In 1683 John Archdale went to North Carolina as collector of quitrents. After the Lords Proprietors commissioned him governor of Carolina in August 1694, Archdale appointed Thomas Harvey to act as deputy governor for North Carolina, and set out for Charles Towne.
John Archdale replaced Joseph Blake as governor in August 1695; when he sailed for England in October 1696, he named Blake his deputy governor. Governor Archdale never returned to Carolina. He died in England 1717.
John Archdale’s son, Thomas Archdale, was a young boy when Archdale purchased a proprietor’s share in Carolina. The share was held in trust for Thomas, in whose name Lot 107 in Charles Towne was granted in 1683. The block bounded by today’s Meeting, Broad, King, and Queen streets became known as Archdale Square.

Archdale, John. A New Description of that Fertile and Pleasant Province of Carolina: With a Brief Account of its Discovery and Settling… London, 1707.
Daniels, Dennis F. “John Archdale.” NCpedia.
Towles, Louis P. “Archdale, John.” Walter Edgar, ed. South Carolina Encyclopedia. University of South Carolina Press, 2006.


Courtesy of The New York Public Library.

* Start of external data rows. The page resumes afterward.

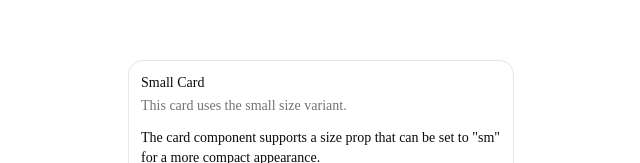
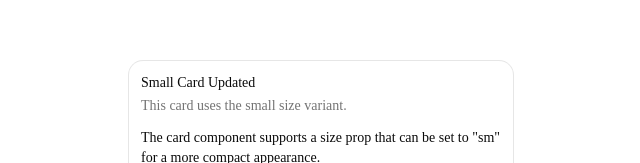
Before and after one commit to ClarencePogi/HR-Resume-Analyzer, a Next.js app: page / in a window 1280 px wide. Shown: the part 160-323 px from the top of the page, without its empty margins (319-959 px from the left). Built offline with nearby package versions, Linux system fonts and the light colour scheme.

Commit message:
Update git username

```diff
--- a/src/app/page.tsx
+++ b/src/app/page.tsx
@@ -22,7 +22,7 @@ export default function Home() {
     <div className="h-screen flex flex-col items-center justify-center">
       <Card size="sm" className="mx-auto w-full max-w-sm">
         <CardHeader>
-          <CardTitle>Small Card</CardTitle>
+          <CardTitle>Small Card Updated</CardTitle>
           <CardDescription>
             This card uses the small size variant.
           </CardDescription>
```
Also changed, not shown: 1 other file (tests, documents, lock files or other folders).
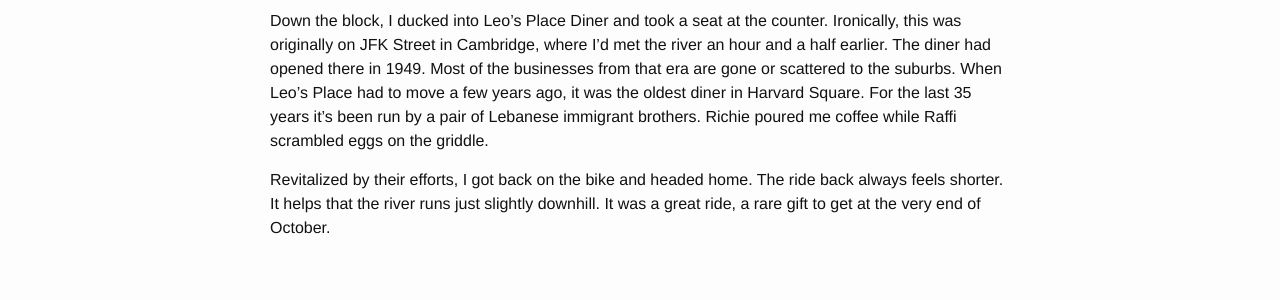
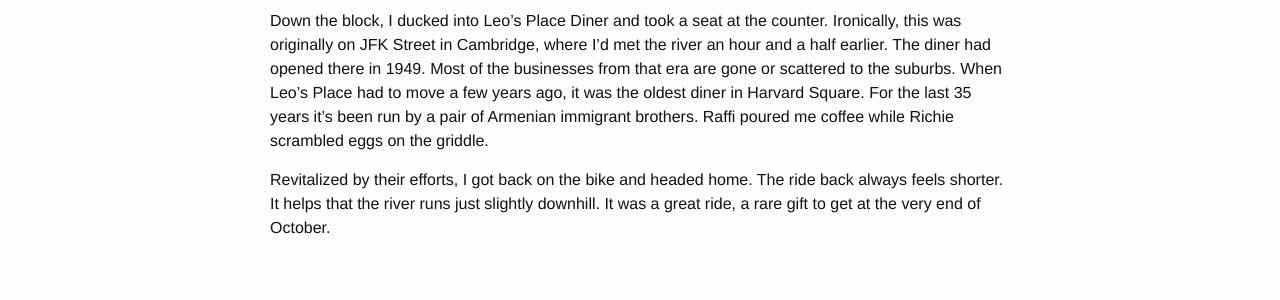
Before and after one commit to maninruins/maninruins.github.io, a Jekyll site: the page built from _posts/2017-10-28-up-the-charles-river-greenway-to-waltham.md, in a window 1280 px wide. Shown: the part 1019-1319 px from the top of the page. Built offline with Jekyll 4.4.1, drawn with Linux system fonts in a browser that asks for light colours.

Commit message:
Adding 10/29 post and editing errors in 10/28

```diff
--- a/_posts/2017-10-28-up-the-charles-river-greenway-to-waltham.md
+++ b/_posts/2017-10-28-up-the-charles-river-greenway-to-waltham.md
@@ -17,6 +17,6 @@ The path forks at about this point. For a while, the branch on the south side of
 
 I ended up in Waltham Common, now 10 miles out from home. While Watertown can feel like an extension of Cambridge, Waltham is different, harder-edged and a little more vacant. It was hard to find a bike rack on the sidewalk, but I was ready for a break and some coffee, so I reluctantly locked up at an inverted U in front of an unoccupied storefront on the corner of the common. There were no other bikes and I definitely wasn’t entirely comfortable leaving it there.
 
-Down the block, I ducked into Leo’s Place Diner and took a seat at the counter. Ironically, this was originally on JFK Street in Cambridge, where I’d met the river an hour and a half earlier. The diner had opened there in 1949. Most of the businesses from that era are gone or scattered to the suburbs. When Leo’s Place had to move a few years ago, it was the oldest diner in Harvard Square. For the last 35 years it’s been run by a pair of Lebanese immigrant brothers. Richie poured me coffee while Raffi scrambled eggs on the griddle.
+Down the block, I ducked into Leo’s Place Diner and took a seat at the counter. Ironically, this was originally on JFK Street in Cambridge, where I’d met the river an hour and a half earlier. The diner had opened there in 1949. Most of the businesses from that era are gone or scattered to the suburbs. When Leo’s Place had to move a few years ago, it was the oldest diner in Harvard Square. For the last 35 years it’s been run by a pair of Armenian immigrant brothers. Raffi poured me coffee while Richie scrambled eggs on the griddle.
 
 Revitalized by their efforts, I got back on the bike and headed home. The ride back always feels shorter. It helps that the river runs just slightly downhill. It was a great ride, a rare gift to get at the very end of October.
```
Also changed, not shown: _posts/2017-10-29-how-to-flip-your-10000th-pancake.md (added, +9 -0 lines).
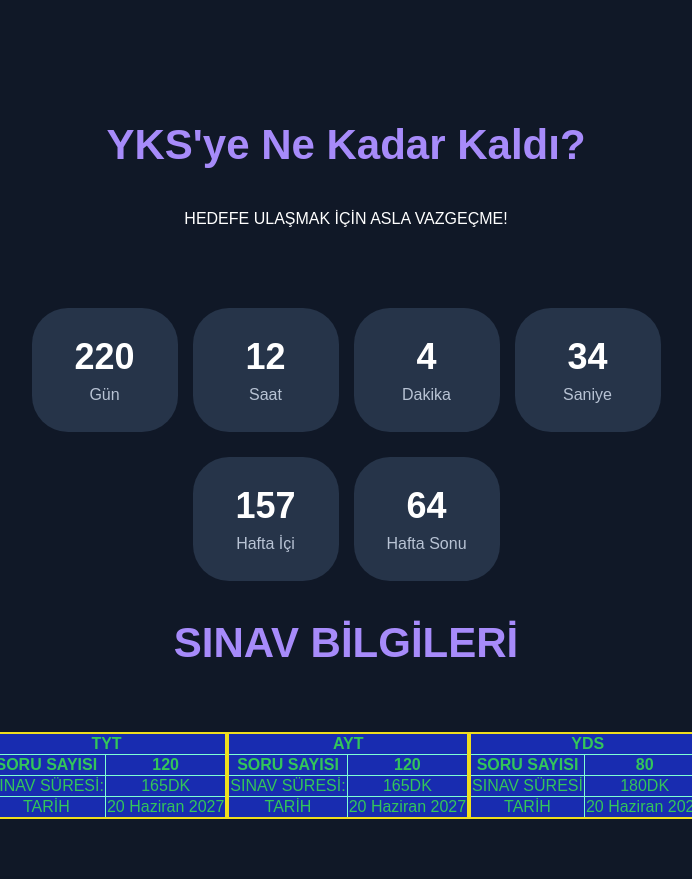
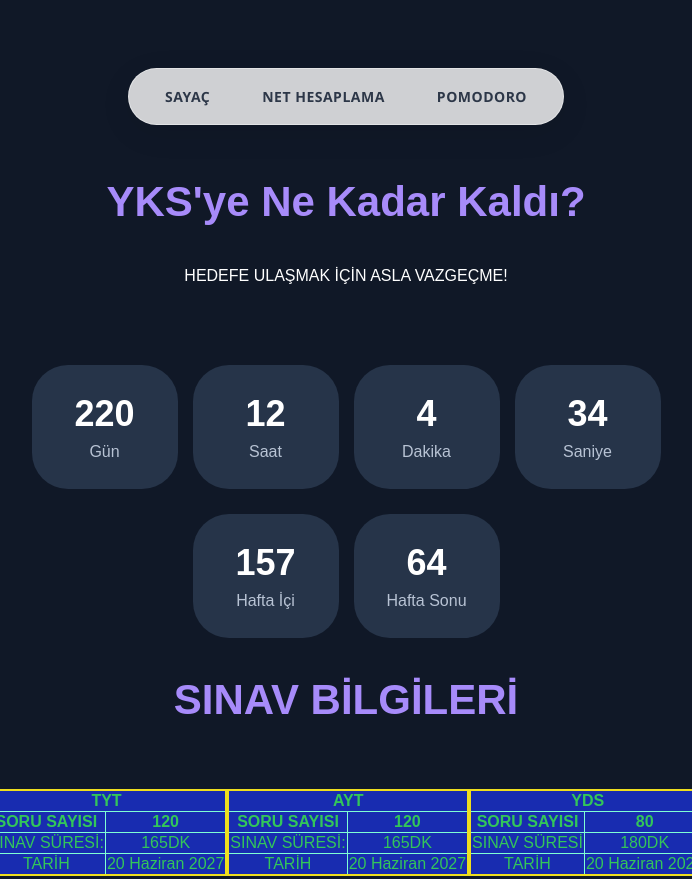
Before and after one commit to ardaisaadatepe-cyber/proje, a plain HTML site: page index.html in a window 1280 px wide. Shown: the top 879 px of the page, without its empty margins (294-986 px from the left). Drawn offline with Linux system fonts and the light colour scheme.

Commit message:
YKS SAYAÇ GÜNCEL

```diff
--- a/index.html
+++ b/index.html
@@ -1,6 +1,6 @@
 <!DOCTYPE html>
 <html lang="tr">
-<!--ilk deneme  -->
+
 <head>
     <meta charset="UTF-8">
     <meta name="viewport" content="width=device-width, initial-scale=1.0">
@@ -387,6 +387,87 @@
 
         }
 
+        /* Sayfa içi yönlendirmelerin yumuşak kayması için */
+        html {
+            scroll-behavior: smooth;
+            scroll-padding-top: 90px;
+            /* Menü sabit olduğu için başlıkların altında kalmasını önler */
+        }
+
+        /* Ana Menü Kapsayıcısı */
+        .yonlendırme {
+            position: sticky;
+            top: 15px;
+            /* Ekranın en üstünden biraz aşağıda havada süzülme efekti */
+            z-index: 1000;
+
+            /* Ortalama ve Hizalama */
+            display: flex;
+            justify-content: center;
+            align-items: center;
+            gap: 12px;
+            width: fit-content;
+            /* Sadece içindeki linkler kadar yer kaplar */
+            margin: 0 auto;
+            /* Sayfada tam ortalar */
+
+            /* Modern Buzlu Cam (Glassmorphism) Görünümü */
+            padding: 8px 16px;
+            background: rgba(255, 255, 255, 0.8);
+            backdrop-filter: blur(12px);
+            -webkit-backdrop-filter: blur(12px);
+            border: 1px solid rgba(255, 255, 255, 0.4);
+            border-radius: 50px;
+            /* Köşeleri tam yuvarlak yapar */
+            box-shadow: 0 8px 32px rgba(0, 0, 0, 0.08);
+        }
+
+        /* Menü İçindeki Linkler */
+        .yonlendırme a {
+            text-decoration: none;
+            color: #2d3748;
+            font-family: 'Segoe UI', Tahoma, Geneva, Verdana, sans-serif;
+            font-size: 14px;
+            font-weight: 700;
+            letter-spacing: 0.5px;
+            padding: 10px 20px;
+            border-radius: 30px;
+            transition: all 0.3s ease;
+        }
+
+        /* Fare İle Üzerine Gelindiğinde (Hover) */
+        .yonlendırme a:hover {
+            background-color: #4f46e5;
+            /* Modern İndigo/Mavi tonu */
+            color: #ffffff;
+            transform: translateY(-2px);
+            /* Hafif yukarı kalkma efekti */
+            box-shadow: 0 4px 12px rgba(79, 70, 229, 0.3);
+        }
+
+        /* Tıklanma Anı */
+        .yonlendırme a:active {
+            transform: translateY(0);
+        }
+
+        /* Mobil Ekranlar İçin Uyumluluk */
+        @media (max-width: 600px) {
+            .yonlendırme {
+                width: 92%;
+                gap: 5px;
+                padding: 6px 10px;
+            }
+
+            .yonlendırme a {
+                font-size: 12px;
+                padding: 8px 12px;
+                text-align: center;
+                flex: 1;
+                /* Mobilde 3 butonun genişliğini eşitler */
+            }
+        }
+
+
         /* ODAK MODU */
 
         #calisma-panel.odak-acik {
@@ -523,14 +604,14 @@
 <body>
 
 
-
-    <h1>YKS'ye Ne Kadar Kaldı?</h1>
+ <nav class="yonlendırme">
+        <a href="#ykssayac">SAYAÇ</a>
+        <a href="#nethesaplama">NET HESAPLAMA</a>
+        <a href="#pomodoro">POMODORO</a>
+    </nav>
+
+    <h1 id="ykssayac">YKS'ye Ne Kadar Kaldı?</h1>
     <p>HEDEFE ULAŞMAK İÇİN ASLA VAZGEÇME!</p>
-    <nav>
-        <a href="#"></a>
-        <a href="#"></a>
-        <a href="#"></a>
-    </nav>
 
     <div class="sayac">
         <div class="kutu">
@@ -543,7 +624,7 @@
             <div class="aciklama">Saat</div>
         </div>
 
-        <div class="kutu">
+        <div class="kutu" >
             <div class="sayi" id="dakika">0</div>
             <div class="aciklama">Dakika</div>
         </div>
@@ -630,7 +711,7 @@
 
     <section id="net-hesaplama">
 
-        <h2>Net Hesaplama</h2>
+        <h2 id="nethesaplama">Net Hesaplama</h2>
 
         <label for="sinav">Sınav Türü:</label>
 
@@ -813,7 +894,7 @@
 
     <section id="calisma-panel">
 
-        <h2>Günlük Çalışma Paneli</h2>
+        <h2 id="pomodoro">Günlük Çalışma Paneli</h2>
         <h3 id="odak-baslik" hidden>Çalışma Modu</h3>
         <!-- ÇALIŞMA AYARLARI -->
 
```
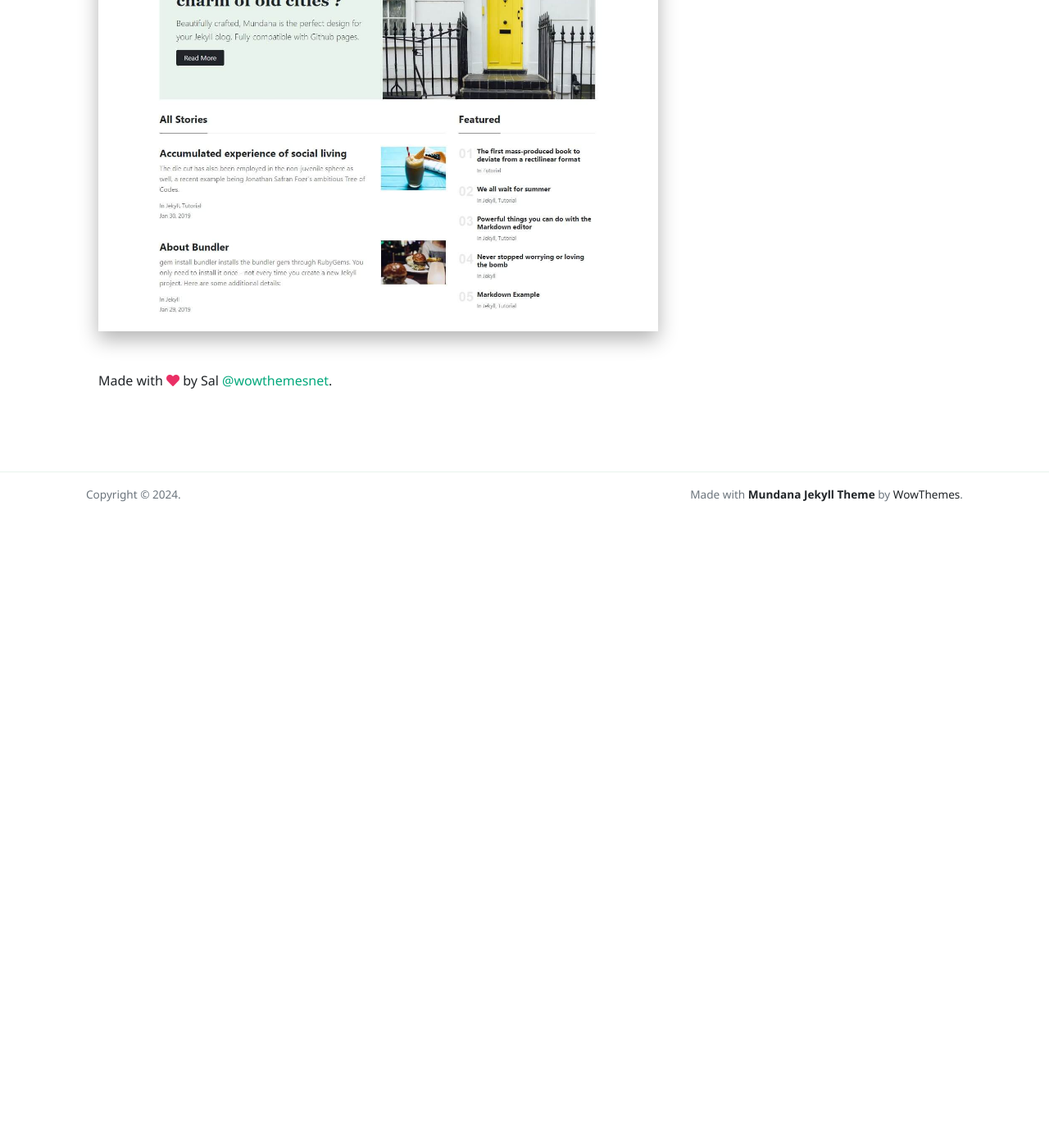
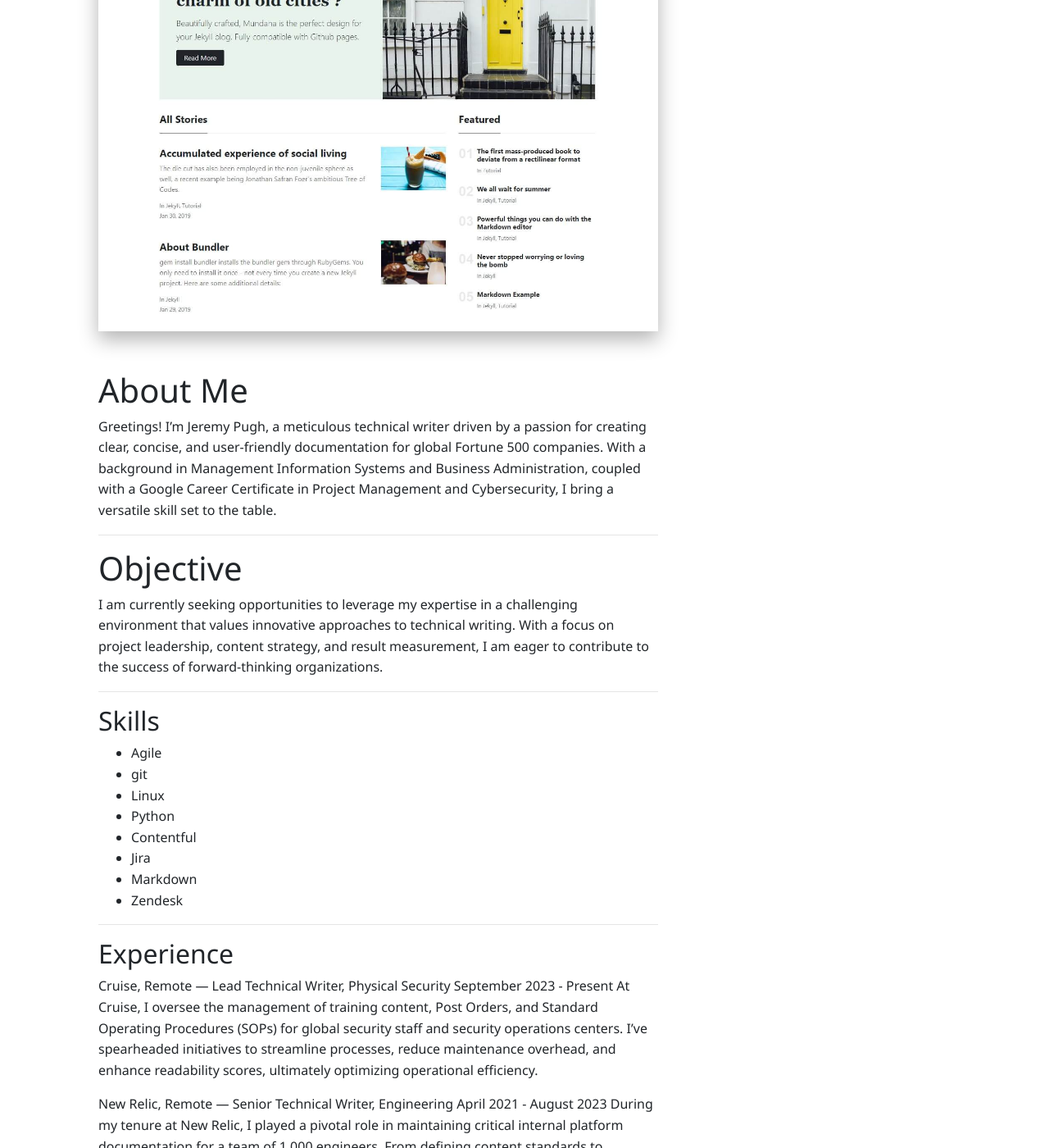
Before and after one commit to stumblefiend/jeremy.pugh, a Jekyll site: the page built from _pages/about.md, in a window 1280 px wide and 1400 px high, scrolled down 485 px. Shown: the whole window at 82% size. Built offline with Jekyll 4.4.1, drawn with Linux system fonts in a browser that asks for light colours; nearby versions of some CDN libraries; comment, search, counter and statistics services are not loaded; before the commit the page ends 1115 px from its top, so only the background shows below that; some of the changed text lies outside the part shown.

Commit message:
Update about.md

```diff
--- a/_pages/about.md
+++ b/_pages/about.md
@@ -5,4 +5,46 @@ permalink: "/about.html"
 image: "/assets/images/screenshot.jpg"
 comments: true
 ---
-Made with <i class="fa fa-heart text-danger"></i> by Sal [@wowthemesnet](https://www.wowthemes.net/category/free-themes-templates/).
+
+# About Me
+
+Greetings! I'm Jeremy Pugh, a meticulous technical writer driven by a passion for creating clear, concise, and user-friendly documentation for global Fortune 500 companies. With a background in Management Information Systems and Business Administration, coupled with a Google Career Certificate in Project Management and Cybersecurity, I bring a versatile skill set to the table.
+
+---
+
+# Objective
+
+I am currently seeking opportunities to leverage my expertise in a challenging environment that values innovative approaches to technical writing. With a focus on project leadership, content strategy, and result measurement, I am eager to contribute to the success of forward-thinking organizations.
+
+---
+
+## Skills
+
+- Agile
+- git
+- Linux
+- Python
+- Contentful
+- Jira
+- Markdown
+- Zendesk
+
+---
+
+## Experience
+
+Cruise, Remote — Lead Technical Writer, Physical Security
+September 2023 - Present
+At Cruise, I oversee the management of training content, Post Orders, and Standard Operating Procedures (SOPs) for global security staff and security operations centers. I've spearheaded initiatives to streamline processes, reduce maintenance overhead, and enhance readability scores, ultimately optimizing operational efficiency.
+
+New Relic, Remote — Senior Technical Writer, Engineering
+April 2021 - August 2023
+During my tenure at New Relic, I played a pivotal role in maintaining critical internal platform documentation for a team of 1,000 engineers. From defining content standards to conducting user research, I focused on enhancing knowledge management and improving internal content search accuracy.
+
+Cloudflare, San Francisco — Content Designer, Technical Writer
+February 2017 - March 2021
+At Cloudflare, I authored public-facing incident reports for Fortune 500 customers, published UI microcopy, and revamped Zendesk support guides into Contentful articles. My collaborative approach with subject matter experts ensured an accurate and relevant knowledge base for our users.
+
+Dell Technologies, San Francisco — Senior Software Engineer
+September 2014 - February 2017
+As a Senior Software Engineer at Dell Technologies, I showcased our private cloud product at OpenStack conferences and led Agile team sprints. I resolved critical issues with customer deployments and contributed to enhancing product documentation for clarity and accuracy.
```
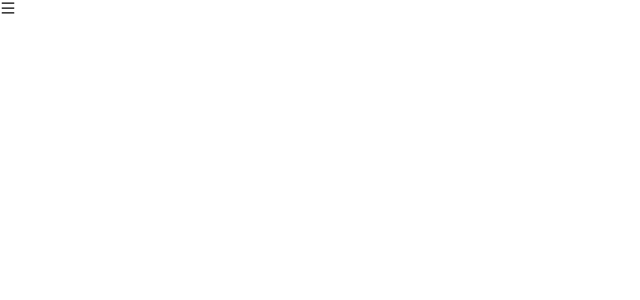
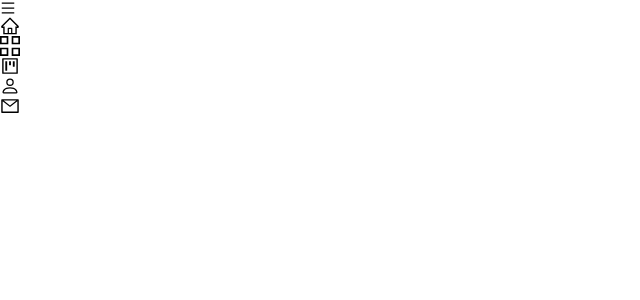
Before and after one commit to KutlualpTazefidan/portfolio-react-vite-tailwind-typescript, a React (Vite) app: page / in a window 1280 px wide. Shown: the top 300 px of the page, without its empty margins (0-640 px from the left). Built offline with nearby package versions, Linux system fonts and the light colour scheme.

Commit message:
sidebar integrated

```diff
--- a/src/components/SideNavbar.tsx
+++ b/src/components/SideNavbar.tsx
@@ -1,8 +1,63 @@
-import React from 'react'
-import {AiOutlineMenu} from 'react-icons/ai'
+import React,{useState} from 'react'
+import {AiOutlineMenu,AiOutlineHome,AiOutlineProject, AiOutlineMail} from 'react-icons/ai'
+import {BsPerson} from 'react-icons/bs'
+import {GrProjects} from 'react-icons/gr'
 
 export const SideNavbar = () => {
+  const [navbarVisibility,setNavbarVisibility] = useState(false)
+  const handleNavbarVisibility = () => {
+    setNavbarVisibility(!navbarVisibility);
+  }
   return (
-    <div><AiOutlineMenu/></div>
+    <div>
+      <AiOutlineMenu onClick={handleNavbarVisibility} className='absolute top-4 right-4 z-[99] md:hidden'/>
+      {
+        navbarVisibility? (
+          <div className='fixed w-full h-screen bg-white/90 flex flex-col justify-center items-center z-2'>
+            <a href='#main' className='w-[75%] flex justify-center items-center rounded-full shadow-lg bg-gray-100 shadow-gray-400 m-2 p-4 cursor-pointer hover:scale-110 ease in duration-200'>
+              <AiOutlineHome size={20} />
+              <span  className='pl-4'>Home</span>
+            </a>
+            <a href='#work' className='w-[75%] flex justify-center items-center rounded-full shadow-lg bg-gray-100 shadow-gray-400 m-2 p-4 cursor-pointer hover:scale-110 ease in duration-200'>
+              <GrProjects size={20} />
+              <span  className='pl-4'>Work</span>
+            </a>
+            <a href='#projects' className='w-[75%] flex justify-center items-center rounded-full shadow-lg bg-gray-100 shadow-gray-400 m-2 p-4 cursor-pointer hover:scale-110 ease in duration-200'>
+              <AiOutlineProject size={20} />
+              <span  className='pl-4'>Projects</span>
+            </a>
+            <a href='#main' className='w-[75%] flex justify-center items-center rounded-full shadow-lg bg-gray-100 shadow-gray-400 m-2 p-4 cursor-pointer hover:scale-110 ease in duration-200'>
+              <BsPerson size={20} />
+              <span  className='pl-4'>Resume</span>
+            </a>
+            <a href='#contact' className='w-[75%] flex justify-center items-center rounded-full shadow-lg bg-gray-100 shadow-gray-400 m-2 p-4 cursor-pointer hover:scale-110 ease in duration-200'>
+              <AiOutlineMail size={20} />
+              <span  className='pl-4'>Contact</span>
+            </a>
+          </div>
+        ):(
+          ''
+        )
+      }
+        <div className='md:block hidden fixed top-[25%] z-1'>
+          <div className='flex flex-col pl-5'>
+            <a href='#main' className='rounded-full shadow-lg bg-gray-100 shadow-gray-400 m-2 p-4 cursor-pointer hover:scale-110 ease in duration-200'>
+              <AiOutlineHome size={20} />
+            </a>
+            <a href='#work' className='rounded-full shadow-lg bg-gray-100 shadow-gray-400 m-2 p-4 cursor-pointer hover:scale-110 ease in duration-200'>
+              <GrProjects size={20} />
+            </a>
+            <a href='#projects' className='rounded-full shadow-lg bg-gray-100 shadow-gray-400 m-2 p-4 cursor-pointer hover:scale-110 ease in duration-200'>
+              <AiOutlineProject size={20} />
+            </a>
+            <a href='#main' className='rounded-full shadow-lg bg-gray-100 shadow-gray-400 m-2 p-4 cursor-pointer hover:scale-110 ease in duration-200'>
+              <BsPerson size={20} />
+            </a>
+            <a href='#contact' className='rounded-full shadow-lg bg-gray-100 shadow-gray-400 m-2 p-4 cursor-pointer hover:scale-110 ease in duration-200'>
+              <AiOutlineMail size={20} />
+            </a>
+          </div>
+      </div>
+    </div>
   )
 }
```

"John Archdale's address soon after becoming governor, Charleston, S.C., August 1695." Engraving published ca. 1876. Archdale was South Carolina’s only Quaker governor.